What this task involves: Every record here needs to be written out again exactly.

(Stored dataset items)
◇ ◇ ◇ ◇ ◇

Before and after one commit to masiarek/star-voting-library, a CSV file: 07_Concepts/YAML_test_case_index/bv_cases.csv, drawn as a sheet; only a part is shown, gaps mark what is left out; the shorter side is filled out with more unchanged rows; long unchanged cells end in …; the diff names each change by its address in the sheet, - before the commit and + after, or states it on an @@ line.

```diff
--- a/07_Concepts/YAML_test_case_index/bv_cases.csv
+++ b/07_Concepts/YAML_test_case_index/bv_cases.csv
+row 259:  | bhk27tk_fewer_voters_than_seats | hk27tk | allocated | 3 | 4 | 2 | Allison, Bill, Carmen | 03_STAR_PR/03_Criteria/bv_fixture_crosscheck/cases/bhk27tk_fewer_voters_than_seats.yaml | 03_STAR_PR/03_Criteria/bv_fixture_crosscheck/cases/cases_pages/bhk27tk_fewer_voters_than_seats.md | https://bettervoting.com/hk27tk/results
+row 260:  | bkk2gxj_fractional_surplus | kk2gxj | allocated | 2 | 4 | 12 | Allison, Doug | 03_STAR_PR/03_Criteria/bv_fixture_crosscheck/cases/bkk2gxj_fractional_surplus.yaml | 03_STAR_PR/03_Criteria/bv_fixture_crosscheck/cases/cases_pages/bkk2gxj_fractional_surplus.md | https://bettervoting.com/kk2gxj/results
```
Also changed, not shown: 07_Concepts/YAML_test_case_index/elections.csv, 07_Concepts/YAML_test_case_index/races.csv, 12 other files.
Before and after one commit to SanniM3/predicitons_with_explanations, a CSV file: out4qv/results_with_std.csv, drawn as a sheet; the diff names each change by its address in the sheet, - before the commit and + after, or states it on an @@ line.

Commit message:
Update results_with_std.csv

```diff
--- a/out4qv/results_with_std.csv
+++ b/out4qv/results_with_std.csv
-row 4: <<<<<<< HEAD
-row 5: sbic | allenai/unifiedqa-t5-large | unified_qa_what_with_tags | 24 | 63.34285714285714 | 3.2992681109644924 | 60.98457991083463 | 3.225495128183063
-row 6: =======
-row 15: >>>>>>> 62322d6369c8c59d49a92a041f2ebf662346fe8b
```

◇ ◇ ◇ ◇ ◇

Answer:
Before and after one commit to masiarek/star-voting-library, a CSV file: 07_Concepts/YAML_test_case_index/bv_cases.csv, drawn as a sheet; only a part is shown, gaps mark what is left out; the shorter side is filled out with more unchanged rows; long unchanged cells end in …; the diff names each change by its address in the sheet, - before the commit and + after, or states it on an @@ line.

```diff
--- a/07_Concepts/YAML_test_case_index/bv_cases.csv
+++ b/07_Concepts/YAML_test_case_index/bv_cases.csv
+row 259:  | bhk27tk_fewer_voters_than_seats | hk27tk | allocated | 3 | 4 | 2 | Allison, Bill, Carmen | 03_STAR_PR/03_Criteria/bv_fixture_crosscheck/cases/bhk27tk_fewer_voters_than_seats.yaml | 03_STAR_PR/03_Criteria/bv_fixture_crosscheck/cases/cases_pages/bhk27tk_fewer_voters_than_seats.md | https://bettervoting.com/hk27tk/results
+row 260:  | bkk2gxj_fractional_surplus | kk2gxj | allocated | 2 | 4 | 12 | Allison, Doug | 03_STAR_PR/03_Criteria/bv_fixture_crosscheck/cases/bkk2gxj_fractional_surplus.yaml | 03_STAR_PR/03_Criteria/bv_fixture_crosscheck/cases/cases_pages/bkk2gxj_fractional_surplus.md | https://bettervoting.com/kk2gxj/results
```
Also changed, not shown: 07_Concepts/YAML_test_case_index/elections.csv, 07_Concepts/YAML_test_case_index/races.csv, 12 other files.
Before and after one commit to SanniM3/predicitons_with_explanations, a CSV file: out4qv/results_with_std.csv, drawn as a sheet; the diff names each change by its address in the sheet, - before the commit and + after, or states it on an @@ line.

Commit message:
Update results_with_std.csv

```diff
--- a/out4qv/results_with_std.csv
+++ b/out4qv/results_with_std.csv
-row 4: <<<<<<< HEAD
-row 5: sbic | allenai/unifiedqa-t5-large | unified_qa_what_with_tags | 24 | 63.34285714285714 | 3.2992681109644924 | 60.98457991083463 | 3.225495128183063
-row 6: =======
-row 15: >>>>>>> 62322d6369c8c59d49a92a041f2ebf662346fe8b
```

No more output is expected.